Now, though, 17 years later, we know all too well that the events of that day were indeed real. We know of how they have affected our world and shaped our lives. We know that terrorism is a real and present danger, not just outside of the United States but on American soil as well. We know that our sense of security, our sense of wellbeing, our sense of control is shaky at best.

We also know that tens of thousands of Americans have enlisted in the Armed Forces since 9/11 to protect and defend our country. Some have enrolled in law enforcement, to help serve the public right here in the U.S. Still others have given their time and energy to serve the general population in myriad capacities — as EMTs, as firefighters, as community volunteers. 

Though one of the darkest days in history, Sept. 11 has brought out the best of us. The terrorist attacks resulted in this country uniting. We have a renewed sense of camaraderie — of collaboration — and of everyday citizens willing to shed blood, sweat and tears to help their fellow man.

The anniversary of Sept. 11 is known as Patriot Day (not to be confused with Patriots’ Day). It’s a day to think of the 2,977 people killed, and a day to remember just how special it is to live in the U.S., to be Americans, to fight for democracy and justice.

Today, politics has gotten ugly. Democrats and Republicans would rather battle it out than work together. Our president would rather Twitter his way out of a tight spot than address criticism that might be real and just. Civil discourse seems to have gone right out the window. Yet we must work together.

We have precious rights as Americans, freedoms for which others around the world are still fighting. We should do our best every day to continue to protect those liberties, to pay tribute to them. 

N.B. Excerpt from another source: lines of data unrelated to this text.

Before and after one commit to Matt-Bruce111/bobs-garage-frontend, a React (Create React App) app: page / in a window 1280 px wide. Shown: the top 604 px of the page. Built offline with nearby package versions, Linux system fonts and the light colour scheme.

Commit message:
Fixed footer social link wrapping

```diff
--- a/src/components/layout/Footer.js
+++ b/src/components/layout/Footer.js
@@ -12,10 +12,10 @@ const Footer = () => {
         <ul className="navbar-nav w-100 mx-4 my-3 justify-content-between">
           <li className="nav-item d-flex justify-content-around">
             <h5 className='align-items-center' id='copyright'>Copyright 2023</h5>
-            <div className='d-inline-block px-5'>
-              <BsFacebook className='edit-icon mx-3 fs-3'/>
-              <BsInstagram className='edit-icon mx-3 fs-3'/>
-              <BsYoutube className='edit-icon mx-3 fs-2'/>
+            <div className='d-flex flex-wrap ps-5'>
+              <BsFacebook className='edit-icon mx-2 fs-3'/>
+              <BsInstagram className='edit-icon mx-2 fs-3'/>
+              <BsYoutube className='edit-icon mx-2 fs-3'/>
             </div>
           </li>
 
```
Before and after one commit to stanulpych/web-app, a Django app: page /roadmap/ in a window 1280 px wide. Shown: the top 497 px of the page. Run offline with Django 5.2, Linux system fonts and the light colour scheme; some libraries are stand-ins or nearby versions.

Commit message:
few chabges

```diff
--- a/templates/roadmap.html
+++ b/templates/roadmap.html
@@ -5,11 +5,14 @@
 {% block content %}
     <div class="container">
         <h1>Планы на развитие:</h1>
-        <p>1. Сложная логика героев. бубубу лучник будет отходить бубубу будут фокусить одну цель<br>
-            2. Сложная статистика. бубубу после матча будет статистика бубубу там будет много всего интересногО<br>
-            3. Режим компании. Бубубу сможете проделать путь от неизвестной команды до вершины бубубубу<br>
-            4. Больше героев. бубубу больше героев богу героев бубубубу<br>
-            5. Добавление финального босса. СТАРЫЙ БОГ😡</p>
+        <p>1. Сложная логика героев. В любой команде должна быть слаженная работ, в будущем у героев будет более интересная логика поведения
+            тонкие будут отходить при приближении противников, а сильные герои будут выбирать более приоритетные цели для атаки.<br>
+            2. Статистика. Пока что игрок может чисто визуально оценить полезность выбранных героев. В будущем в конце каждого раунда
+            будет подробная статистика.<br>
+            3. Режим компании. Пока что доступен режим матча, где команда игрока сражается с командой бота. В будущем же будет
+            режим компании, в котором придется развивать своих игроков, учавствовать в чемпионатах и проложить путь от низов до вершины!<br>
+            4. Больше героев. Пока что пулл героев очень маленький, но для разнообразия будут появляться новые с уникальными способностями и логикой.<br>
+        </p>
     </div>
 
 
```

Take heart that, as Americans, we are working to make this planet a better place. Recognize that the rights so many have died for are fragile — not to be abused or misused. Most of all, we must all make sure that we behave in a way that honors our country and those who have made the ultimate sacrifice to protect it. Let’s be proud patriots — and not just on 9/11.